Give back the whole listing word for word and skip each picture.

** AVAILABLE DATA **
● ● ● ●
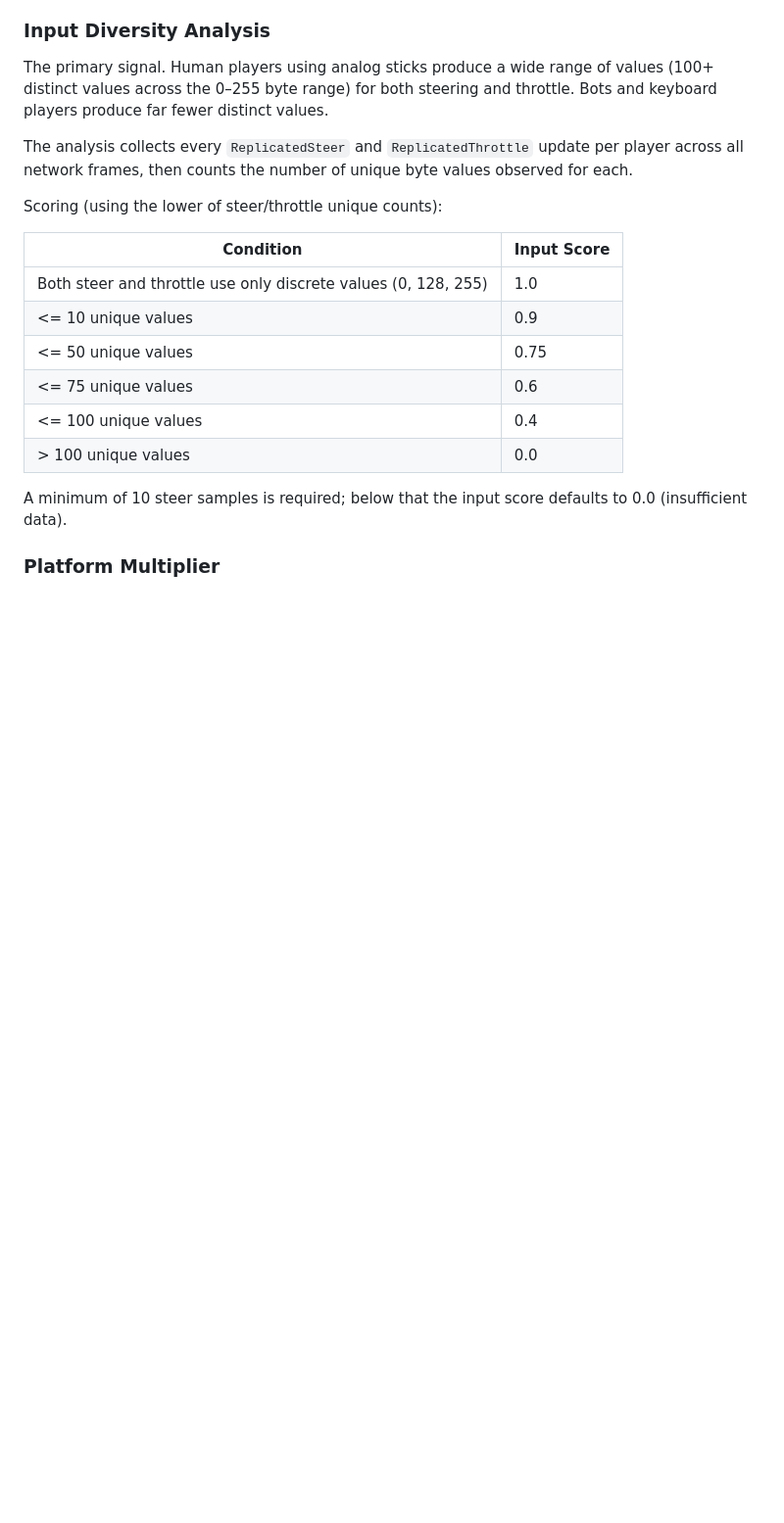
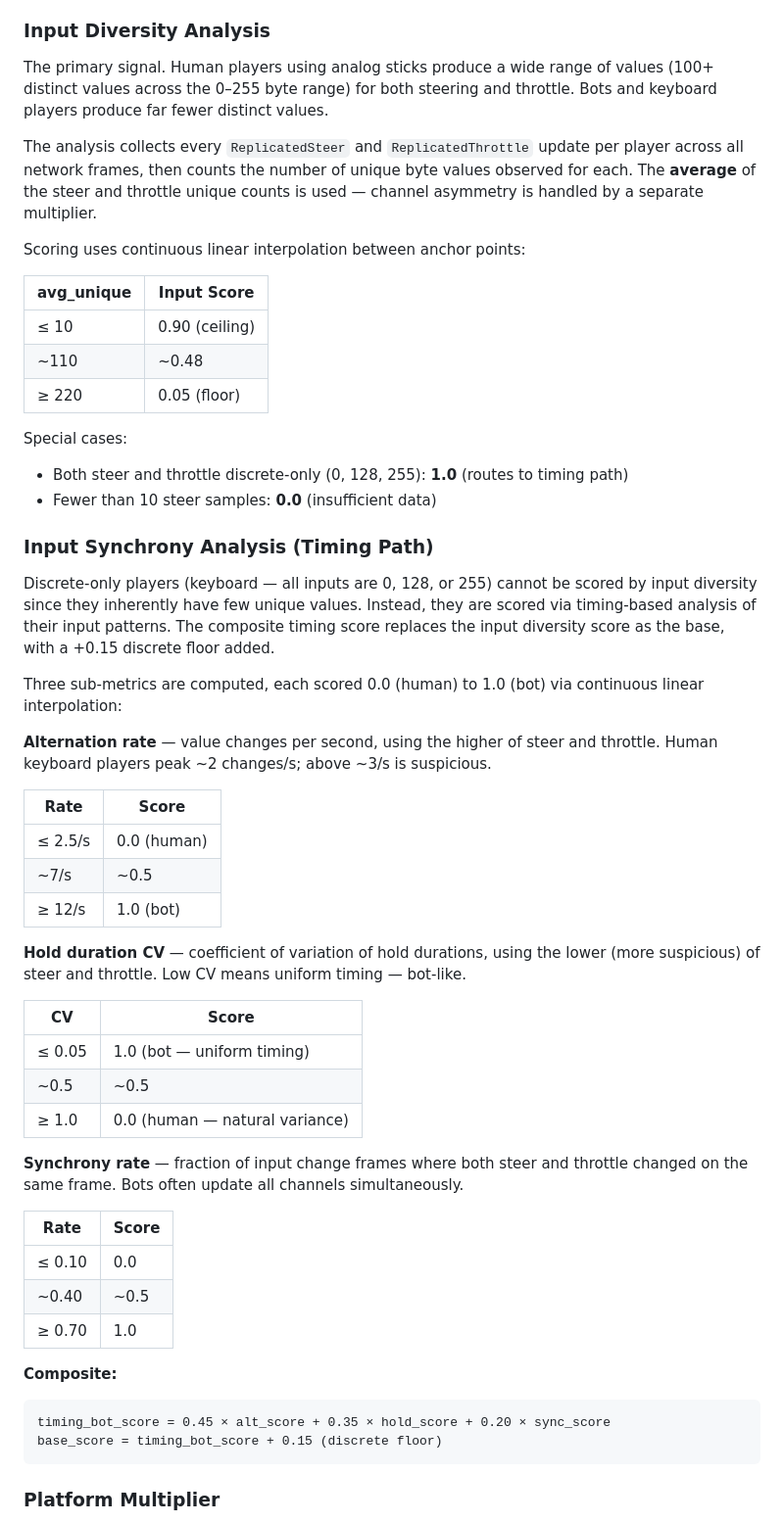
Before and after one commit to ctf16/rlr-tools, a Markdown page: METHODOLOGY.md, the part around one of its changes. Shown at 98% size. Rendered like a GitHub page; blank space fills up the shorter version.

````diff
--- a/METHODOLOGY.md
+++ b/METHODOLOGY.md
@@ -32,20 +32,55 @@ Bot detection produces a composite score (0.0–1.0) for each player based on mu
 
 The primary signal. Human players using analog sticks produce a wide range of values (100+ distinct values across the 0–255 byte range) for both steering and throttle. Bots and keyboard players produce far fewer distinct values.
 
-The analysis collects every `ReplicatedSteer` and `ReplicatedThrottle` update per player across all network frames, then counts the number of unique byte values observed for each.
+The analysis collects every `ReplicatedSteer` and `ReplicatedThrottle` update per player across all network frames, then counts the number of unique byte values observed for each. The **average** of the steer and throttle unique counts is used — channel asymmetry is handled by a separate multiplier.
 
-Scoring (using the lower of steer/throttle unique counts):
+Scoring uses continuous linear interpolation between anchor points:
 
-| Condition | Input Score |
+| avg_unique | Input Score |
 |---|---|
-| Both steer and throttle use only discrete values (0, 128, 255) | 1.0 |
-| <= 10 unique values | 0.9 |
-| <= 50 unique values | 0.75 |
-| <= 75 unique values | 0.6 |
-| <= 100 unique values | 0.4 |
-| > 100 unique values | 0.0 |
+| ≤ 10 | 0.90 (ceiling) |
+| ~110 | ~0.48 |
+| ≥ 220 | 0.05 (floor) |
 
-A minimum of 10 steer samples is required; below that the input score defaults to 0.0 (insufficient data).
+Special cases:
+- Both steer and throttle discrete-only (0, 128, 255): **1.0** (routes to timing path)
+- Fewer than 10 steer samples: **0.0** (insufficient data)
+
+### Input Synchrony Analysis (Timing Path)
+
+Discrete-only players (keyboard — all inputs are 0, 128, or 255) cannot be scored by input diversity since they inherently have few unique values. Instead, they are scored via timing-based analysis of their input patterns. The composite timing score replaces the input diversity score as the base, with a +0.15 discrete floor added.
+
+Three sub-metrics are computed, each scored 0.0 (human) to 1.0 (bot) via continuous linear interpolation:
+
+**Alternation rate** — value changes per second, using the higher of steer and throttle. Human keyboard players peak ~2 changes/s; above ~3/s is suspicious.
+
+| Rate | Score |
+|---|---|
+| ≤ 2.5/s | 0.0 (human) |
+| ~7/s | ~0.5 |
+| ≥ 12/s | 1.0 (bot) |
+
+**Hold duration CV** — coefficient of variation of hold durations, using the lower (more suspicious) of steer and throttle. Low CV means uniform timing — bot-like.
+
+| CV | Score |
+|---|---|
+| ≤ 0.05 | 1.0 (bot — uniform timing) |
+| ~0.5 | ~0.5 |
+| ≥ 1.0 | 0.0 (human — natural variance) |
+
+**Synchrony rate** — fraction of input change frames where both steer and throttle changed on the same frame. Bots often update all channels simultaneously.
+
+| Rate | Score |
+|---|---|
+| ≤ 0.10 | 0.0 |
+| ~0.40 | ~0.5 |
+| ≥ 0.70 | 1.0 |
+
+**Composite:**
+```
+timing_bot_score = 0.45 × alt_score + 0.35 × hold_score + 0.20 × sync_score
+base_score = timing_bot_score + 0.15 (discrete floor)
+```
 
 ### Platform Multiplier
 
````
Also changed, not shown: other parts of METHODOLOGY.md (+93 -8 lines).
● ● ● ●
** ANSWER TO THIS TASK **
Before and after one commit to ctf16/rlr-tools, a Markdown page: METHODOLOGY.md, the part around one of its changes. Shown at 98% size. Rendered like a GitHub page; blank space fills up the shorter version.

````diff
--- a/METHODOLOGY.md
+++ b/METHODOLOGY.md
@@ -32,20 +32,55 @@ Bot detection produces a composite score (0.0–1.0) for each player based on mu
 
 The primary signal. Human players using analog sticks produce a wide range of values (100+ distinct values across the 0–255 byte range) for both steering and throttle. Bots and keyboard players produce far fewer distinct values.
 
-The analysis collects every `ReplicatedSteer` and `ReplicatedThrottle` update per player across all network frames, then counts the number of unique byte values observed for each.
+The analysis collects every `ReplicatedSteer` and `ReplicatedThrottle` update per player across all network frames, then counts the number of unique byte values observed for each. The **average** of the steer and throttle unique counts is used — channel asymmetry is handled by a separate multiplier.
 
-Scoring (using the lower of steer/throttle unique counts):
+Scoring uses continuous linear interpolation between anchor points:
 
-| Condition | Input Score |
+| avg_unique | Input Score |
 |---|---|
-| Both steer and throttle use only discrete values (0, 128, 255) | 1.0 |
-| <= 10 unique values | 0.9 |
-| <= 50 unique values | 0.75 |
-| <= 75 unique values | 0.6 |
-| <= 100 unique values | 0.4 |
-| > 100 unique values | 0.0 |
+| ≤ 10 | 0.90 (ceiling) |
+| ~110 | ~0.48 |
+| ≥ 220 | 0.05 (floor) |
 
-A minimum of 10 steer samples is required; below that the input score defaults to 0.0 (insufficient data).
+Special cases:
+- Both steer and throttle discrete-only (0, 128, 255): **1.0** (routes to timing path)
+- Fewer than 10 steer samples: **0.0** (insufficient data)
+
+### Input Synchrony Analysis (Timing Path)
+
+Discrete-only players (keyboard — all inputs are 0, 128, or 255) cannot be scored by input diversity since they inherently have few unique values. Instead, they are scored via timing-based analysis of their input patterns. The composite timing score replaces the input diversity score as the base, with a +0.15 discrete floor added.
+
+Three sub-metrics are computed, each scored 0.0 (human) to 1.0 (bot) via continuous linear interpolation:
+
+**Alternation rate** — value changes per second, using the higher of steer and throttle. Human keyboard players peak ~2 changes/s; above ~3/s is suspicious.
+
+| Rate | Score |
+|---|---|
+| ≤ 2.5/s | 0.0 (human) |
+| ~7/s | ~0.5 |
+| ≥ 12/s | 1.0 (bot) |
+
+**Hold duration CV** — coefficient of variation of hold durations, using the lower (more suspicious) of steer and throttle. Low CV means uniform timing — bot-like.
+
+| CV | Score |
+|---|---|
+| ≤ 0.05 | 1.0 (bot — uniform timing) |
+| ~0.5 | ~0.5 |
+| ≥ 1.0 | 0.0 (human — natural variance) |
+
+**Synchrony rate** — fraction of input change frames where both steer and throttle changed on the same frame. Bots often update all channels simultaneously.
+
+| Rate | Score |
+|---|---|
+| ≤ 0.10 | 0.0 |
+| ~0.40 | ~0.5 |
+| ≥ 0.70 | 1.0 |
+
+**Composite:**
+```
+timing_bot_score = 0.45 × alt_score + 0.35 × hold_score + 0.20 × sync_score
+base_score = timing_bot_score + 0.15 (discrete floor)
+```
 
 ### Platform Multiplier
 
````
Also changed, not shown: other parts of METHODOLOGY.md (+93 -8 lines).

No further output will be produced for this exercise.